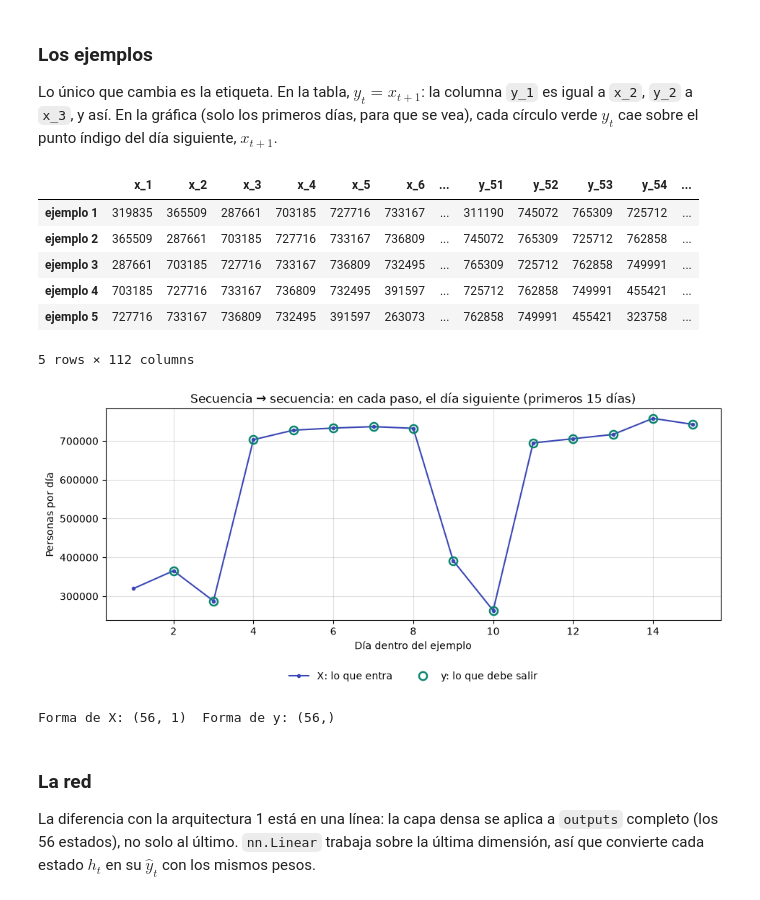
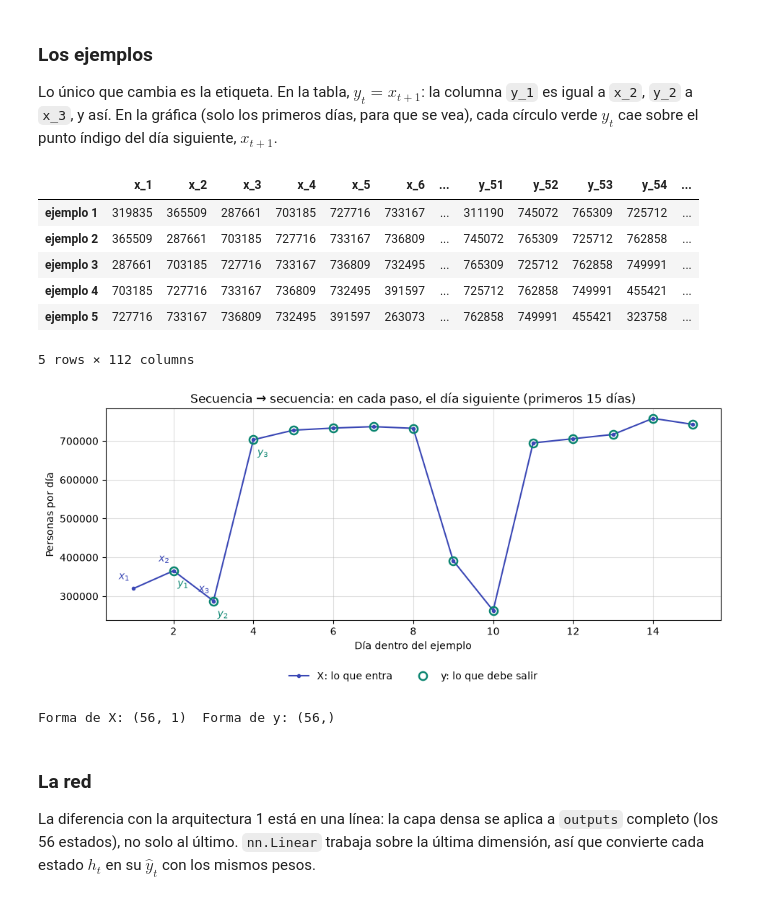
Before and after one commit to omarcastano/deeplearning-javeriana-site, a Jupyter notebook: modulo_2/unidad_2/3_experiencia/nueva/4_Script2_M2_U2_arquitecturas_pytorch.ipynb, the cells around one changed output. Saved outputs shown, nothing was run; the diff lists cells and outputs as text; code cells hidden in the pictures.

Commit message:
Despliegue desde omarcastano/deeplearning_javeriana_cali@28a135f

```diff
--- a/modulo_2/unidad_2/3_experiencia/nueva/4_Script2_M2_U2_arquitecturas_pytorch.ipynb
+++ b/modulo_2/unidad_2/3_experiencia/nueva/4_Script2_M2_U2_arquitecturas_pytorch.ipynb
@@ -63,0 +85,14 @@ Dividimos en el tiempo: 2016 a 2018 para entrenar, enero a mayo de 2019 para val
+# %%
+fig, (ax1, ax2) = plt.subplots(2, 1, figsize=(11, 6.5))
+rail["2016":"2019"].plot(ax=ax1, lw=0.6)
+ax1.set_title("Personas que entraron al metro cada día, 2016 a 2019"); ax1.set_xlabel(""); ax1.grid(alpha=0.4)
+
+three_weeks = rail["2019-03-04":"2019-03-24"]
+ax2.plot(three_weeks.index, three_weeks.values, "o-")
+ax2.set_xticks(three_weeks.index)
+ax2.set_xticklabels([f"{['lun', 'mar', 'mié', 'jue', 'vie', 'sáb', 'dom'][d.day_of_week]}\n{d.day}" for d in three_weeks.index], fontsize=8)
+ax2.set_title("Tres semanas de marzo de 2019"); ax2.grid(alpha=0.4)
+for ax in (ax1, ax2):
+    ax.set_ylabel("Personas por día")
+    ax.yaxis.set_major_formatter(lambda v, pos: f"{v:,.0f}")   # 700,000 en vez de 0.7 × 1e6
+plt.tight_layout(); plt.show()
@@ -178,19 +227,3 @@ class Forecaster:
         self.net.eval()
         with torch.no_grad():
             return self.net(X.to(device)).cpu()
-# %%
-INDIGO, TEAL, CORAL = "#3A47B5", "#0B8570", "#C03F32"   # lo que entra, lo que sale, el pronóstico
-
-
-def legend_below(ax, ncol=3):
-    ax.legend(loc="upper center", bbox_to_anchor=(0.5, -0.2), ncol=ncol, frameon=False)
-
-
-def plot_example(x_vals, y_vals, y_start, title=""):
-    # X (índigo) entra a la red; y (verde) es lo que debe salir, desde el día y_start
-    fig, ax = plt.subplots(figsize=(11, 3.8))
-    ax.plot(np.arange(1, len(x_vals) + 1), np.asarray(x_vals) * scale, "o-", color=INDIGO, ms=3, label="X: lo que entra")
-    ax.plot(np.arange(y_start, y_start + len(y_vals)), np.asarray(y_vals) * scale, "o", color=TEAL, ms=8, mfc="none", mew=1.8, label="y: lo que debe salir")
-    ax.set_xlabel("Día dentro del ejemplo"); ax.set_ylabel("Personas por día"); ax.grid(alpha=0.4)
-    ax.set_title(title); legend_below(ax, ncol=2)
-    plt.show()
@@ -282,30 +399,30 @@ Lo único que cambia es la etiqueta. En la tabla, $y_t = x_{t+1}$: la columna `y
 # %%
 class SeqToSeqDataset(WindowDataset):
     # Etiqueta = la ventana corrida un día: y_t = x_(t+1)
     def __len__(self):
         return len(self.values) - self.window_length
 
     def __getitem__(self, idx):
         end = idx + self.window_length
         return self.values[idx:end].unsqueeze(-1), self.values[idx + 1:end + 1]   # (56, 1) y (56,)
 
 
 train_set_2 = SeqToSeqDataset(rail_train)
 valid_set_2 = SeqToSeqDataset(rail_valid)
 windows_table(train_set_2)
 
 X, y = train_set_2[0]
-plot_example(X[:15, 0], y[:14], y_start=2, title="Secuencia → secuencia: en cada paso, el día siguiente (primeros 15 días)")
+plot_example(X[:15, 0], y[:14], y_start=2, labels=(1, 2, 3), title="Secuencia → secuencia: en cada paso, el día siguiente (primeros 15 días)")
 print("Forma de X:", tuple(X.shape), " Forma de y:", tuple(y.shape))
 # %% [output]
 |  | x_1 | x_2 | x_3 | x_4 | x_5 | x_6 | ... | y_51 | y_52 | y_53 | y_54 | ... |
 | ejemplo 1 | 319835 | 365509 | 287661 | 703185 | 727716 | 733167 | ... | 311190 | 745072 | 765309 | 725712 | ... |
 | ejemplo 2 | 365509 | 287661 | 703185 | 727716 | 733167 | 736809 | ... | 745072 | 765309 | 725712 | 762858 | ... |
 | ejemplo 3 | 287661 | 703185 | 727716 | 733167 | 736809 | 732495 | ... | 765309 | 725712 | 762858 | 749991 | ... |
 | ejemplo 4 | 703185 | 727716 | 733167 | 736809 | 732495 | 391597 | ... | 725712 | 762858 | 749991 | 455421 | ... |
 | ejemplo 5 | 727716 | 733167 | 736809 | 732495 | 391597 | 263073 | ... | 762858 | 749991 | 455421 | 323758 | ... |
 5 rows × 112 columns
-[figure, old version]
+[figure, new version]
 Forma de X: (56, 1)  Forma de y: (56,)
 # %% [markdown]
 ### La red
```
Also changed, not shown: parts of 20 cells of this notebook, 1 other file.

################

For this exercise, write the listing out again exactly, excluding all images.

Before and after one commit to omarcastano/deeplearning-javeriana-site, a Jupyter notebook: modulo_2/unidad_2/3_experiencia/nueva/4_Script2_M2_U2_arquitecturas_pytorch.ipynb, the cells around one changed output. Saved outputs shown, nothing was run; the diff lists cells and outputs as text; code cells hidden in the pictures.

Commit message:
Despliegue desde omarcastano/deeplearning_javeriana_cali@28a135f

```diff
--- a/modulo_2/unidad_2/3_experiencia/nueva/4_Script2_M2_U2_arquitecturas_pytorch.ipynb
+++ b/modulo_2/unidad_2/3_experiencia/nueva/4_Script2_M2_U2_arquitecturas_pytorch.ipynb
@@ -63,0 +85,14 @@ Dividimos en el tiempo: 2016 a 2018 para entrenar, enero a mayo de 2019 para val
+# %%
+fig, (ax1, ax2) = plt.subplots(2, 1, figsize=(11, 6.5))
+rail["2016":"2019"].plot(ax=ax1, lw=0.6)
+ax1.set_title("Personas que entraron al metro cada día, 2016 a 2019"); ax1.set_xlabel(""); ax1.grid(alpha=0.4)
+
+three_weeks = rail["2019-03-04":"2019-03-24"]
+ax2.plot(three_weeks.index, three_weeks.values, "o-")
+ax2.set_xticks(three_weeks.index)
+ax2.set_xticklabels([f"{['lun', 'mar', 'mié', 'jue', 'vie', 'sáb', 'dom'][d.day_of_week]}\n{d.day}" for d in three_weeks.index], fontsize=8)
+ax2.set_title("Tres semanas de marzo de 2019"); ax2.grid(alpha=0.4)
+for ax in (ax1, ax2):
+    ax.set_ylabel("Personas por día")
+    ax.yaxis.set_major_formatter(lambda v, pos: f"{v:,.0f}")   # 700,000 en vez de 0.7 × 1e6
+plt.tight_layout(); plt.show()
@@ -178,19 +227,3 @@ class Forecaster:
         self.net.eval()
         with torch.no_grad():
             return self.net(X.to(device)).cpu()
-# %%
-INDIGO, TEAL, CORAL = "#3A47B5", "#0B8570", "#C03F32"   # lo que entra, lo que sale, el pronóstico
-
-
-def legend_below(ax, ncol=3):
-    ax.legend(loc="upper center", bbox_to_anchor=(0.5, -0.2), ncol=ncol, frameon=False)
-
-
-def plot_example(x_vals, y_vals, y_start, title=""):
-    # X (índigo) entra a la red; y (verde) es lo que debe salir, desde el día y_start
-    fig, ax = plt.subplots(figsize=(11, 3.8))
-    ax.plot(np.arange(1, len(x_vals) + 1), np.asarray(x_vals) * scale, "o-", color=INDIGO, ms=3, label="X: lo que entra")
-    ax.plot(np.arange(y_start, y_start + len(y_vals)), np.asarray(y_vals) * scale, "o", color=TEAL, ms=8, mfc="none", mew=1.8, label="y: lo que debe salir")
-    ax.set_xlabel("Día dentro del ejemplo"); ax.set_ylabel("Personas por día"); ax.grid(alpha=0.4)
-    ax.set_title(title); legend_below(ax, ncol=2)
-    plt.show()
@@ -282,30 +399,30 @@ Lo único que cambia es la etiqueta. En la tabla, $y_t = x_{t+1}$: la columna `y
 # %%
 class SeqToSeqDataset(WindowDataset):
     # Etiqueta = la ventana corrida un día: y_t = x_(t+1)
     def __len__(self):
         return len(self.values) - self.window_length
 
     def __getitem__(self, idx):
         end = idx + self.window_length
         return self.values[idx:end].unsqueeze(-1), self.values[idx + 1:end + 1]   # (56, 1) y (56,)
 
 
 train_set_2 = SeqToSeqDataset(rail_train)
 valid_set_2 = SeqToSeqDataset(rail_valid)
 windows_table(train_set_2)
 
 X, y = train_set_2[0]
-plot_example(X[:15, 0], y[:14], y_start=2, title="Secuencia → secuencia: en cada paso, el día siguiente (primeros 15 días)")
+plot_example(X[:15, 0], y[:14], y_start=2, labels=(1, 2, 3), title="Secuencia → secuencia: en cada paso, el día siguiente (primeros 15 días)")
 print("Forma de X:", tuple(X.shape), " Forma de y:", tuple(y.shape))
 # %% [output]
 |  | x_1 | x_2 | x_3 | x_4 | x_5 | x_6 | ... | y_51 | y_52 | y_53 | y_54 | ... |
 | ejemplo 1 | 319835 | 365509 | 287661 | 703185 | 727716 | 733167 | ... | 311190 | 745072 | 765309 | 725712 | ... |
 | ejemplo 2 | 365509 | 287661 | 703185 | 727716 | 733167 | 736809 | ... | 745072 | 765309 | 725712 | 762858 | ... |
 | ejemplo 3 | 287661 | 703185 | 727716 | 733167 | 736809 | 732495 | ... | 765309 | 725712 | 762858 | 749991 | ... |
 | ejemplo 4 | 703185 | 727716 | 733167 | 736809 | 732495 | 391597 | ... | 725712 | 762858 | 749991 | 455421 | ... |
 | ejemplo 5 | 727716 | 733167 | 736809 | 732495 | 391597 | 263073 | ... | 762858 | 749991 | 455421 | 323758 | ... |
 5 rows × 112 columns
-[figure, old version]
+[figure, new version]
 Forma de X: (56, 1)  Forma de y: (56,)
 # %% [markdown]
 ### La red
```
Also changed, not shown: parts of 20 cells of this notebook, 1 other file.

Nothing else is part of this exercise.